1 Like

Yeah, on a trainer you’re obviously not going to be able to slam it side to side like you sometimes see IRL, but outdoors a lot of that comes down to your own physiological mechanics and figuring out what works best for you in the real world. I know in playing around with various positions and styles that I waste energy when I try to sprint with large exaggerated movements with all that side to side. Yes, I obviously get more side to side movement outside than indoors, but it’s not what I would consider extreme. You’ve got to play with it and find out what works for you. Everyone’s bodies are different, so while the basics of tight core and internal bracing are there, there are tons of variables and nuances that you’ve just got to experiment through to get that sweet spot. Then you’ve got to practice that sweet spot enough so it becomes automatic. Everything I described last night has to be able to fire off in under a half a second. Precision takes practice.

All that said, I’ve actually found that as I’ve gotten stronger at perfecting my indoor sprint technique I’ve actually gotten faster at outdoor sprints - not the other way around. On indoor sprints, I take what would be a side movement of the bike under me outdoors and basically counter brace it off of the opposing side of my body from my trunk, back, chest, arms, forearms - for every force there must be an equal opposing force applied so you stay somewhat symmetrical.

Hope this helps further. Keep practicing and you’ll be posting numbers bigger than you ever have before.


I love it. In my head this statement was voiced by Neil Degrasse Tyson. :slightly_smiling_face:
Maybe because I have no idea how Mr. Newton himself sounded.

Solid advice from @SirAlexanderLee.

1 Like

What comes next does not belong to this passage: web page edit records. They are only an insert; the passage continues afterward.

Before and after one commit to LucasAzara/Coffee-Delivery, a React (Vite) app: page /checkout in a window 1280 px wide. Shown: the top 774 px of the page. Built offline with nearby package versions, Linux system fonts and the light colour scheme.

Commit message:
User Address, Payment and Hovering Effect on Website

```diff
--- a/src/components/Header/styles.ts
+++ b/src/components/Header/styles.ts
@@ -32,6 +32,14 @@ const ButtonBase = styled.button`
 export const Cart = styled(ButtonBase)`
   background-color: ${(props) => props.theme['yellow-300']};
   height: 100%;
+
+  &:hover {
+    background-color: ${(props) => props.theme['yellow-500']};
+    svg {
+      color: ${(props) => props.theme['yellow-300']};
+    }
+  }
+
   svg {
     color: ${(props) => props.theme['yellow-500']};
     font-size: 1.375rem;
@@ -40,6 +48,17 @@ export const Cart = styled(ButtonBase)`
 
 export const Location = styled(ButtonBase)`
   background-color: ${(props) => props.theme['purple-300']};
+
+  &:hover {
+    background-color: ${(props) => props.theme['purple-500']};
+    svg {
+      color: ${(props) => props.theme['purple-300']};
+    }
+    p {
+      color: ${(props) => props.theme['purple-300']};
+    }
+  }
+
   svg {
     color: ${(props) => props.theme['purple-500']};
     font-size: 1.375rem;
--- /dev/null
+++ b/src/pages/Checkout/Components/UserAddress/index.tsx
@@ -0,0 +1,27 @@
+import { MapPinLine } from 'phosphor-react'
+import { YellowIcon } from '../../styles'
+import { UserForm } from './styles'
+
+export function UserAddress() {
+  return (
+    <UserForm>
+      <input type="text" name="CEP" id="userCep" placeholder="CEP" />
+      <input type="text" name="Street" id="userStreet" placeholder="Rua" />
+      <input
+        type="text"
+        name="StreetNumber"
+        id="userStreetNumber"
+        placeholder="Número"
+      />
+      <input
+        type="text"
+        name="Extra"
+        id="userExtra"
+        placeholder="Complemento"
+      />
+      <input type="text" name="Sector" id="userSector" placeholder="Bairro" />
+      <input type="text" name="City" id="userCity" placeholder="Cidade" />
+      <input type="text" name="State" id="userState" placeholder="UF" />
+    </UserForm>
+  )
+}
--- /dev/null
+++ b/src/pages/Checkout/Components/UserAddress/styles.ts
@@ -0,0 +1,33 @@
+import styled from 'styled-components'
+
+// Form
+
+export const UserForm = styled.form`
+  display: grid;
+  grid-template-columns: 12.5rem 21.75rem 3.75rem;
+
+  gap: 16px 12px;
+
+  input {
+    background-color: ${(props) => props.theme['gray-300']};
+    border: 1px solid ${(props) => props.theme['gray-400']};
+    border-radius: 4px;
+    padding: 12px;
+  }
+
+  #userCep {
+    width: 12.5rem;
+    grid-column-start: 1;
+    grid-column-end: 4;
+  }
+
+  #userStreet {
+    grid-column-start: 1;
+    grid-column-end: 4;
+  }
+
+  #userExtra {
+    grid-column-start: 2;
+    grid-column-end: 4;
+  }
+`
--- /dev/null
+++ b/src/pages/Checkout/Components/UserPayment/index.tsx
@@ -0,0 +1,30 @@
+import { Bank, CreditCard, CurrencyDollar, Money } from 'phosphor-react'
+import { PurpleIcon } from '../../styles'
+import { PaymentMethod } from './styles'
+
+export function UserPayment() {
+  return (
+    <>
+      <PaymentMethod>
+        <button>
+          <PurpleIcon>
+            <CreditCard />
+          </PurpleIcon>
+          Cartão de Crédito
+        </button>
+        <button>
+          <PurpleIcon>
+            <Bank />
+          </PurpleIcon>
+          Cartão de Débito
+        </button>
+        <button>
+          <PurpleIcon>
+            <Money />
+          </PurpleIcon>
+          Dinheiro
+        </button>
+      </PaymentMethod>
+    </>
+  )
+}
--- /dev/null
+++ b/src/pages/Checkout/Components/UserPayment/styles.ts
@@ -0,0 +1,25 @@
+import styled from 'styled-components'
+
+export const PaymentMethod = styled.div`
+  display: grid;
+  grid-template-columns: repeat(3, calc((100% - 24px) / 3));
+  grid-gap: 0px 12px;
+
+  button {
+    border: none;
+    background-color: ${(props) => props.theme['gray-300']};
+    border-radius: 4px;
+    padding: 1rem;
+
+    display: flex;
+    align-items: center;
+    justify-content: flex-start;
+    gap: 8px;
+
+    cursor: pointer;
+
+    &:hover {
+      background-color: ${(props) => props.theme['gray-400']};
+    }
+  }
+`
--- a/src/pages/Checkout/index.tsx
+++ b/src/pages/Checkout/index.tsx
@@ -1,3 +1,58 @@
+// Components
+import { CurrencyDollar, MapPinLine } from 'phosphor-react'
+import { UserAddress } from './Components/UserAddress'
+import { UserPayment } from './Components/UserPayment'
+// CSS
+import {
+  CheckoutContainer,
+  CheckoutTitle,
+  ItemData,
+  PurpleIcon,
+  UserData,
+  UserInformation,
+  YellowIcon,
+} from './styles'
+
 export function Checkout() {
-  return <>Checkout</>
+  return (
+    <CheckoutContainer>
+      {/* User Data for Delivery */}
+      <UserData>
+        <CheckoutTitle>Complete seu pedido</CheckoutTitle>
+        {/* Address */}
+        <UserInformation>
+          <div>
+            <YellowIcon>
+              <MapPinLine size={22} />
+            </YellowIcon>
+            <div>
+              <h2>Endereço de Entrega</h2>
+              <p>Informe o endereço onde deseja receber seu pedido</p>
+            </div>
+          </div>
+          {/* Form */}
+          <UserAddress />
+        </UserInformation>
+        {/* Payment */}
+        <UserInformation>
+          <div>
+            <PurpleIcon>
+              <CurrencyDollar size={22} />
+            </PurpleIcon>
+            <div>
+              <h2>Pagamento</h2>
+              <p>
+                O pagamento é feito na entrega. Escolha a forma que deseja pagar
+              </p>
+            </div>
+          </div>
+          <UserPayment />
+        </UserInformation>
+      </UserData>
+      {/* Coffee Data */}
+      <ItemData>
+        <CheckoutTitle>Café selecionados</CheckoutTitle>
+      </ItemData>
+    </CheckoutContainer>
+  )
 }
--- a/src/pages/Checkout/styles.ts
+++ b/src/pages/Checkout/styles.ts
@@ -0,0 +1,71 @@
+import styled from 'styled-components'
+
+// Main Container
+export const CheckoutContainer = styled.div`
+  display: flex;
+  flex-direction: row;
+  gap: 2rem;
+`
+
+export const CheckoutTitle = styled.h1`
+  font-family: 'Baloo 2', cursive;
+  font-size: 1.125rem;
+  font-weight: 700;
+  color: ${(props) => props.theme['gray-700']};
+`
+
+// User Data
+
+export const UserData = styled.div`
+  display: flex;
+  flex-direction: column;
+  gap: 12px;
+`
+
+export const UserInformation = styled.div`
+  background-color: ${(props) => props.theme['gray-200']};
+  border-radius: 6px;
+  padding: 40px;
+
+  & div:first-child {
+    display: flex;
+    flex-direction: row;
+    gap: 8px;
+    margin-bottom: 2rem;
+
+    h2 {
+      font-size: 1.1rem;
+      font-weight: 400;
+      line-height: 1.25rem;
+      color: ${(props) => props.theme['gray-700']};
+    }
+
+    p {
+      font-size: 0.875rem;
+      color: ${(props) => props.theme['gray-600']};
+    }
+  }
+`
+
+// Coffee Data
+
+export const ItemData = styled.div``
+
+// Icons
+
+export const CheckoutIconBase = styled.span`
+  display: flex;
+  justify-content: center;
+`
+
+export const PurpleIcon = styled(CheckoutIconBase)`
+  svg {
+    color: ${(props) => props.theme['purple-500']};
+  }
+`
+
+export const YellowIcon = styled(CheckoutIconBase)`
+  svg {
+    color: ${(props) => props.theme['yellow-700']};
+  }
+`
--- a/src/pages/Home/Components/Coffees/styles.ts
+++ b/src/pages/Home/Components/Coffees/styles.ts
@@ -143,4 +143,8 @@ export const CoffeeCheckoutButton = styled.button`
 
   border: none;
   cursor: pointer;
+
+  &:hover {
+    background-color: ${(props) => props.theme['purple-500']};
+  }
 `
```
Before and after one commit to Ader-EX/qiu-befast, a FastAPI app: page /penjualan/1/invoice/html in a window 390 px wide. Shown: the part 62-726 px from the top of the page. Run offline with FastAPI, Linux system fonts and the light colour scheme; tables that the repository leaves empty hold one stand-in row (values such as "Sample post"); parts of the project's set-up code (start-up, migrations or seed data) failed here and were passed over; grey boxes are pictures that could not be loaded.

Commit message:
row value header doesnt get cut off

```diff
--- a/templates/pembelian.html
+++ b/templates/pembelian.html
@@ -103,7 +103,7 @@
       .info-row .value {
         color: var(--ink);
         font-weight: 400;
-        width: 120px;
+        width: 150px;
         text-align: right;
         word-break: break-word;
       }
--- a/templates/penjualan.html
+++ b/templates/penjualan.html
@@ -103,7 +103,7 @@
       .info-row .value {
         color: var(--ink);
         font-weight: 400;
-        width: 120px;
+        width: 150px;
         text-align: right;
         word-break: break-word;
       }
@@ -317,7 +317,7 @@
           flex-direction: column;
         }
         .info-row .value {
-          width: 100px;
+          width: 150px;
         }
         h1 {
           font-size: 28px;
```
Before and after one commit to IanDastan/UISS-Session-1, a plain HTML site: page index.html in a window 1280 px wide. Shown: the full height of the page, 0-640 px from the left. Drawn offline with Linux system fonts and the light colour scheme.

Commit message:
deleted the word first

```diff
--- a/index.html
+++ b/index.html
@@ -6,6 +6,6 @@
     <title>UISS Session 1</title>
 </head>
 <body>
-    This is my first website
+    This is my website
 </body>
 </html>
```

To add to @Pierre - body mechanics are really important and the yoga and strength videos will help hone the muscle stabilisation that NM work requires - attention to the fast work in slow motion pays dividends.

1 Like

@SirAlexanderLee I tried the forward leaning sprinting style you are describing, doing Full Frontal today. It is somewhat different from my hips-over-pedals style I’ve gotten used to, where I’m hoping to get some help from gravity. Of course, with my 63 kg. there isn’t much help coming from that direction.

Now, I may have been leaning more over the handlebars than intended - and certainly more than i have any intentions of doing outside - but it was effective. I got a good number on the sprint, just short of quadruple digits :+1: Not my PB, but I have no idea how I manage that back then.

Likewise doing the last 1 minute effort, I nailed it. I manage to stand for the first 30 seconds, which is unheard of. But also, beside nailing it, I actually feel I executed it to perfection. It felt better somehow.

So this was positive. Unfortunately, this being FF, I failed everything else :-1:. But there will be other FF’s :wink:.


Today was my first time being subjected to Violator…I made it to the end but mannnn…that felt harder than my 4DP test.

1 Like